STAMFORD — A New Hampshire man and his delivery captain are safe following a harrowing rescue off Sheffield Island Wednesday morning in a newly purchased powerboat he was motoring from Stuart, Florida home to Portsmouth.
Sgt. Peter Lapak, head of the Norwalk Police Department’s Marine Division, said it was a particularly difficult rescue. As the tide came up the 39-foot boat, valued at $300,000, sank, right after the rescue was made, Lapak said.
“In my whole career this was one of the worst ones, one of the most dangerous ones because of where we had to go, on top of the reef, and the sea conditions — the water was really cold,” said Lapak, a 26-year veteran of the Marine Division, about an hour after returning to shore from the rescue. “I’m really glad the guys were OK. They can get another boat.”
Norwalk Police Lt. Jared Zwickler said the marine unit responded to the call of a boat taking on water at about 8:15 a.m.
Boat owner Greg Mahanna, 54, from Portsmouth, and 61-year-old delivery captain Tom Raynor, from York, Maine, were were rescued and brought back to shore, said Norwalk Marine Officer Michael Silva.
Coast Guard Lt. Jennifer Sheehy said a distress call from the powerboat reported that the vessel had hit a submerged rock and was taking on water off the Norwalk island.
The powerboat ran aground in the area of Great Reef, just south of the western point of Sheffield Island. The area is known to be treacherous, especially for boaters unfamiliar with that particular bit of island coastline.
“It is a huge pile of rocks that is invisible at high tide and potentially deadly,” Lapak said. “It has claimed a lot of boats over the years.”
The tide was rising at the time of the accident.
Knowing where the boat had run aground, Lapak and officer Michael Silva chose to pilot the unit’s rigid inflatable boat, which has a shallow draft, out of Norwalk Harbor’s western entrance north of Sheffield Island. But when Lapak made the turn out into the Sound, a stiff southeast wind was pushing high waves at them. Because the shipwrecked boaters reported they were sinking, Lapak said he had to throttle the open lightweight craft through the high seas, launching it out of the water a couple times, causing some clamps holding the center console to the deck to snap.

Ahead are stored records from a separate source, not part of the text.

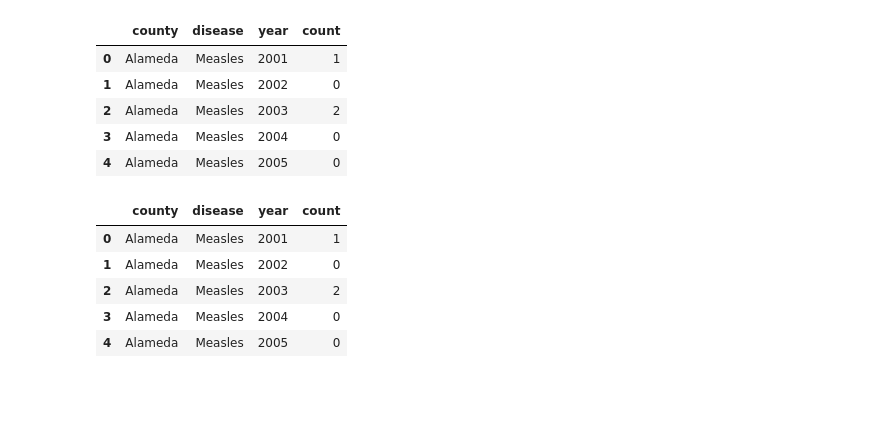
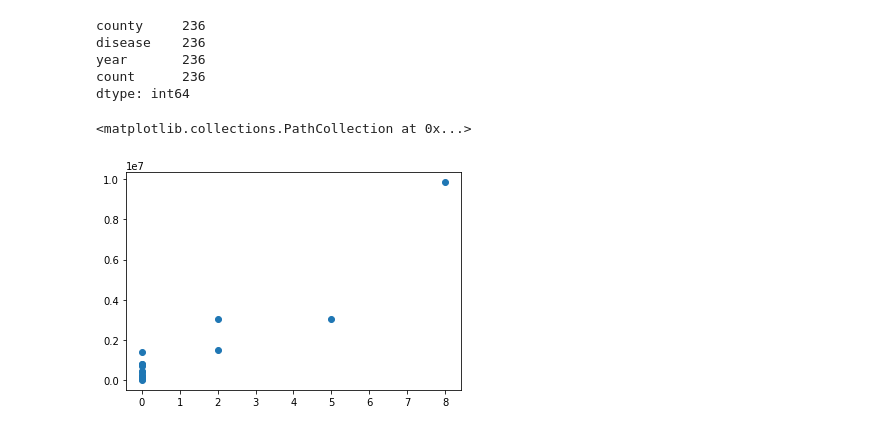
Before and after one commit to GCutaiar/group-project1, a Jupyter notebook: Resource/project1_read_csv_clay.ipynb, the cells around one changed output. Cells and saved outputs as stored; diff of their text form; code cells hidden in the pictures; blank space fills up the shorter version.

Commit message:
munging data to fit plots

```diff
--- a/Resource/project1_read_csv_clay.ipynb
+++ b/Resource/project1_read_csv_clay.ipynb
@@ -11,6 +11,12 @@ vaccine_data_to_load = "vaccine-preventable-disease-cases-by-county-and-year-2.c
 #Read the Mouse and Drug Data and the Clinical Trial Data
 Vax_Data = pd.read_csv("vaccine-preventable-disease-cases-by-county-and-year-2.csv")
 print(Vax_Data.iloc[:,1].unique())
+file = 'Population_Data.csv'
+pop_read = pd.read_csv(file)
+pop_read
+pop_years = pop_read.drop(['2018'], axis = 1)
+pop_years_3 = pop_years.set_index("County")
+pop_years_3
 # %% [output]
 ['Alameda' 'Alpine' 'Amador' 'Butte' 'Calaveras' 'California' 'Colusa'
  'Contra Costa' 'Del Norte' 'El Dorado' 'Fresno' 'Glenn' 'Humboldt'
@@ -66,18 +107,29 @@ array(['Alameda', 'El Dorado', 'Kern', 'Los Angeles', 'Merced', 'Napa',
 # %%
-dd_complete_4.head()
+dd_complete_4.count()
 # %% [output]
-|  | county | disease | year | count |
-| 0 | Alameda | Measles | 2001 | 1 |
-| 1 | Alameda | Measles | 2002 | 0 |
-| 2 | Alameda | Measles | 2003 | 2 |
-| 3 | Alameda | Measles | 2004 | 0 |
-| 4 | Alameda | Measles | 2005 | 0 |
+county     236
+disease    236
+year       236
+count      236
+dtype: int64
-# %%
-dd_complete_15.head()
-# %% [output]
-|  | county | disease | year | count |
-| 0 | Alameda | Measles | 2001 | 1 |
-| 1 | Alameda | Measles | 2002 | 0 |
-| 2 | Alameda | Measles | 2003 | 2 |
-| 3 | Alameda | Measles | 2004 | 0 |
-| 4 | Alameda | Measles | 2005 | 0 |
+# %%
+
+dd_years_09 = dd_complete_15[dd_complete_15["year"]== 2009]
+dd_years_10 = dd_complete_15[dd_complete_15["year"]== 2010]
+dd_years_11 = dd_complete_15[dd_complete_15["year"]== 2011]
+dd_years_12 = dd_complete_15[dd_complete_15["year"]== 2012]
+dd_years_13 = dd_complete_15[dd_complete_15["year"]== 2003]
+dd_years_14 = dd_complete_15[dd_complete_15["year"]== 2014]
+dd_years_15 = dd_complete_15[dd_complete_15["year"]== 2015]
+dd_years_16 = dd_complete_15[dd_complete_15["year"]== 2016]
+dd_years_17 = dd_complete_15[dd_complete_15["year"]== 2017]
+
+#2009 and 2013 only have 45 data points per column, all the other years have 60
+#dd_measles_09 = dd_years_09[dd_years_09["disease"]== "Measles"]
+dd_measles_10 = dd_years_10[dd_years_10["disease"]== "Measles"]
+# %%
+#plt.scatter(pop_years_3.iloc[1,:], dd_measles_09.iloc[:,3])
+plt.scatter(pop_years_3.iloc[:,0], dd_measles_10.iloc[:,3])
+# %% [output]
+<matplotlib.collections.PathCollection at 0x...>
+[figure, added]
```
Also changed, not shown: parts of 3 cells of this notebook.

Once he got near the boat, Lapak positioned the police craft to allow the wind and waves to push it alongside the cabin cruiser. Having raised the props to his outboard motors, he was able to drift onto the other boat and pick the two men up. After pushing off the sinking vessel, he allowed his boat to drift over the reef before putting his motors back in the water and transferred the men to a waiting boat to bring them in.
Lapak said Sea Tow, a company that recovers and tows disabled boats to safety, was working out a plan to recover the boat.Read Full Article

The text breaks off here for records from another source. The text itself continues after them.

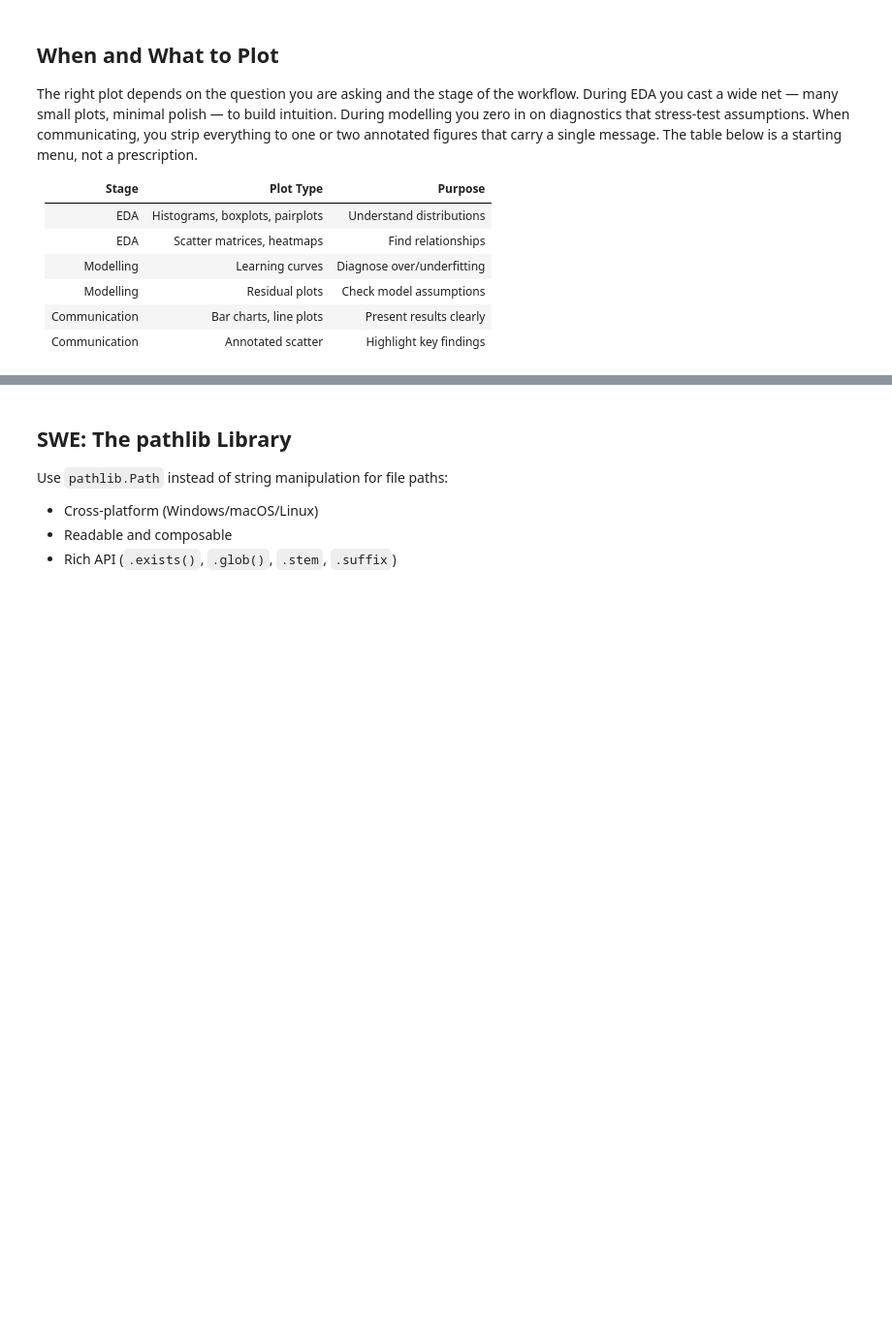
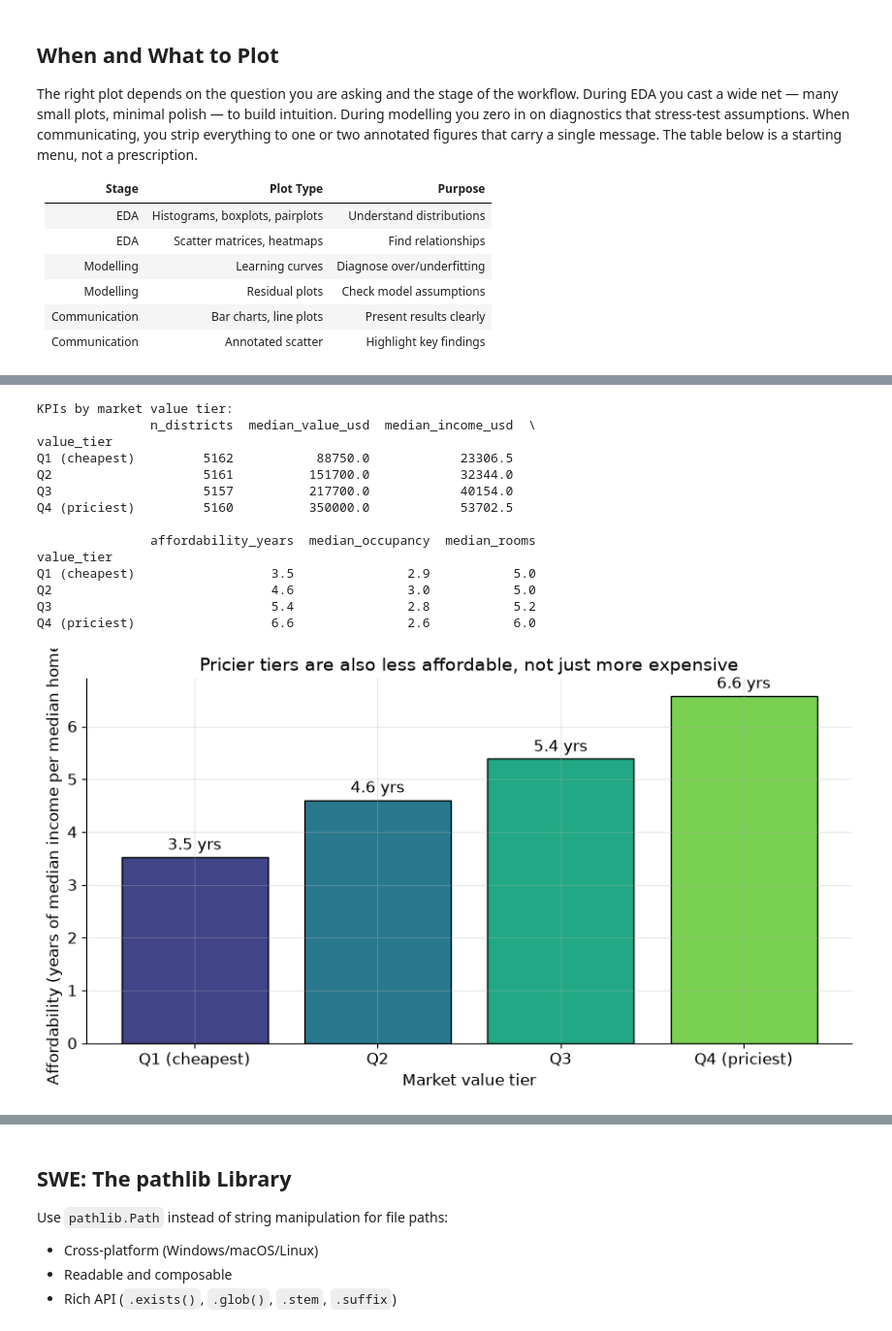
Before and after one commit to cambridge-FDS/fun_ds, a Jupyter notebook: docs/lectures/lecture_4.ipynb, the cells around one changed output, grey strips where cells are left out. Shown at 97% size. Cells and saved outputs as stored; diff of their text form; code cells hidden in the pictures; blank space fills up the shorter version.

```diff
--- a/docs/lectures/lecture_4.ipynb
+++ b/docs/lectures/lecture_4.ipynb
@@ -289,0 +589,52 @@ The right plot depends on the question you are asking and the stage of the workf
+# %%
+# KPI 1: affordability (price-to-income in years), unit-aware as derived above.
+kpi = df.copy()
+kpi["price_to_income"] = 10 * kpi["MedHouseVal"] / kpi["MedInc"]
+
+# Segment: value tiers (quartiles of median house value).
+kpi["value_tier"] = pd.qcut(
+    kpi["MedHouseVal"], q=4, labels=["Q1 (cheapest)", "Q2", "Q3", "Q4 (priciest)"]
+)
+
+# Profile each tier with medians (robust to the tails found in Steps 2-3).
+tier_kpis = kpi.groupby("value_tier", observed=True).agg(
+    n_districts=("MedHouseVal", "size"),
+    median_value_usd=("MedHouseVal", lambda s: 100_000 * s.median()),
+    median_income_usd=("MedInc", lambda s: 10_000 * s.median()),
+    affordability_years=("price_to_income", "median"),
+    median_occupancy=("AveOccup", "median"),
+    median_rooms=("AveRooms", "median"),
+)
+print("KPIs by market value tier:")
+print(tier_kpis.round(1))
+
+# Communicate the headline KPI with a single, clearly labelled bar chart.
+fig, ax = plt.subplots(figsize=(9, 5))
+bars = ax.bar(
+    tier_kpis.index.astype(str),
+    tier_kpis["affordability_years"],
+    color=sns.color_palette("viridis", len(tier_kpis)),
+    edgecolor="black",
+)
+ax.bar_label(bars, fmt="%.1f yrs", padding=3)
+ax.set_ylabel("Affordability (years of median income per median home)")
+ax.set_xlabel("Market value tier")
+ax.set_title("Pricier tiers are also less affordable, not just more expensive")
+plt.tight_layout()
+plt.show()
+# %% [output]
+KPIs by market value tier:
+               n_districts  median_value_usd  median_income_usd  \
+value_tier
+Q1 (cheapest)         5162           88750.0            23306.5
+Q2                    5161          151700.0            32344.0
+Q3                    5157          217700.0            40154.0
+Q4 (priciest)         5160          350000.0            53702.5
+
+               affordability_years  median_occupancy  median_rooms
+value_tier
+Q1 (cheapest)                  3.5               2.9           5.0
+Q2                             4.6               3.0           5.0
+Q3                             5.4               2.8           5.2
+Q4 (priciest)                  6.6               2.6           6.0
+[figure, added]
```
Also changed, not shown: parts of 20 cells of this notebook, 13 other files.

Reached in New Hampshire later on Wednesday, Mahanna said that he and Raynor were about a day away from ending their trip to Portsmouth.
After making their way up the east coast via the Inter-Coastal Waterway, the pair began Wednesday motoring out of a calm Manhasset Bay on the north shore of Long Island, headed to the Cape Cod Canal. But once on the Sound, Mahanna discovered his marine forecast for the day, which predicted one-foot seas, was way off.

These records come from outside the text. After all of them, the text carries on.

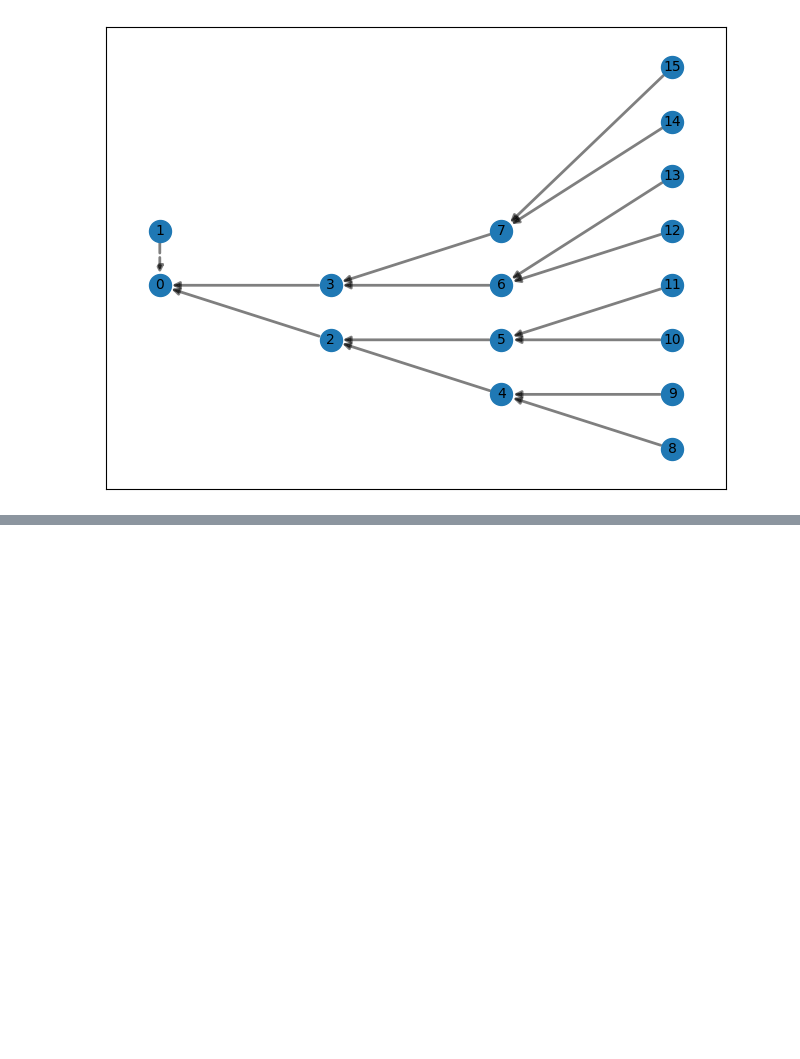
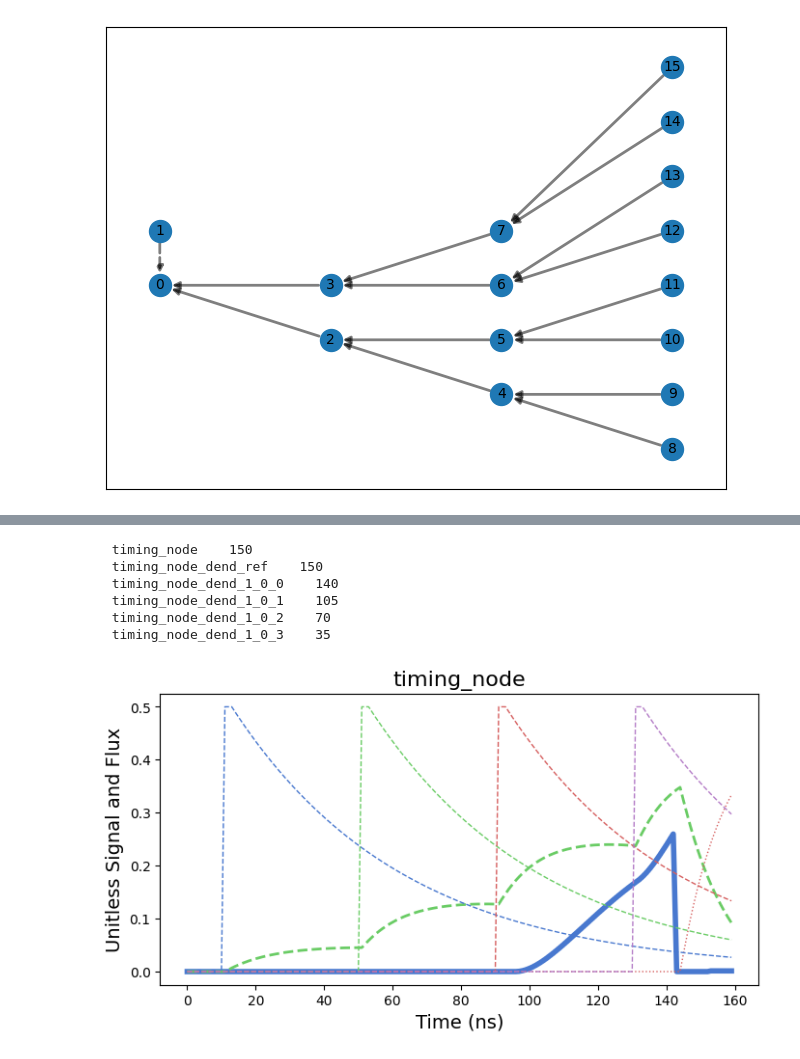
Before and after one commit to ryangitsit/slim_soens, a Jupyter notebook: experiments/ecg.ipynb, the cells around one changed output, grey strips where cells are left out. Drawn from its saved outputs; the diff is of its cells as text; code cells hidden in the pictures; blank space fills up the shorter version.

```diff
--- a/experiments/ecg.ipynb
+++ b/experiments/ecg.ipynb
@@ -319,0 +427,40 @@ for tst in range(train,train+test):
+# %%
+W_timing = [
+    [[.1,.2,.3,.4]]
+]
+
+arbor_params = [
+    [[{'tau':(4*35)},{'tau':(3*35)},{'tau':(2*35)},{'tau':(1*35)}]]
+    ]
+
+timing_neuron = Neuron(
+    name=f'timing_node',
+    threshold = 0.25,
+    weights=W_timing,
+    arbor_params=arbor_params
+    )
+neuron.normalize_fanin_symmetric(fanin_factor=2)
+
+print_attrs(timing_neuron.dendrite_list,['name','tau'])
+
+inpt = [
+    [10],
+    [50],
+    [90],
+    [130]
+]
+timing_neuron.add_spike_rows(inpt)
+net = Network(
+    run_simulation = True,
+    nodes          = [timing_neuron],
+    duration       = 160,
+)
+plot_nodes([timing_neuron],dendrites=True)
+# %% [output]
+  timing_node    150
+  timing_node_dend_ref    150
+  timing_node_dend_1_0_0    140
+  timing_node_dend_1_0_1    105
+  timing_node_dend_1_0_2    70
+  timing_node_dend_1_0_3    35
+[figure, added]
```
Also changed, not shown: parts of 9 cells of this notebook, 1 other file.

“We were getting totally pounded by five- to seven-foot waves,” in a stiff southeast breeze, he said.
He decided to head for the south shore of Connecticut in hopes of staying out of the wind and waves. But while hugging the Connecticut shore he got too close to Sheffield Island and hit Great Reef. Mahanna, who said the boat was well insured, added he is an experienced sailor who through the wind and waves did not see the rock on the electronic GPS map screens he had on the bridge.
“We ended up on the top of the ledge sitting there,” he said. “I’ve been a boater for 35 years. I’m not an idiot who goes out and buys a new boat and doesn’t know what they are doing.”
Manhanna said he could not be more complimentary of Lapak. “He did a fantastic job getting us off that boat. He’s got skills. Oh my God,” Mahanna said.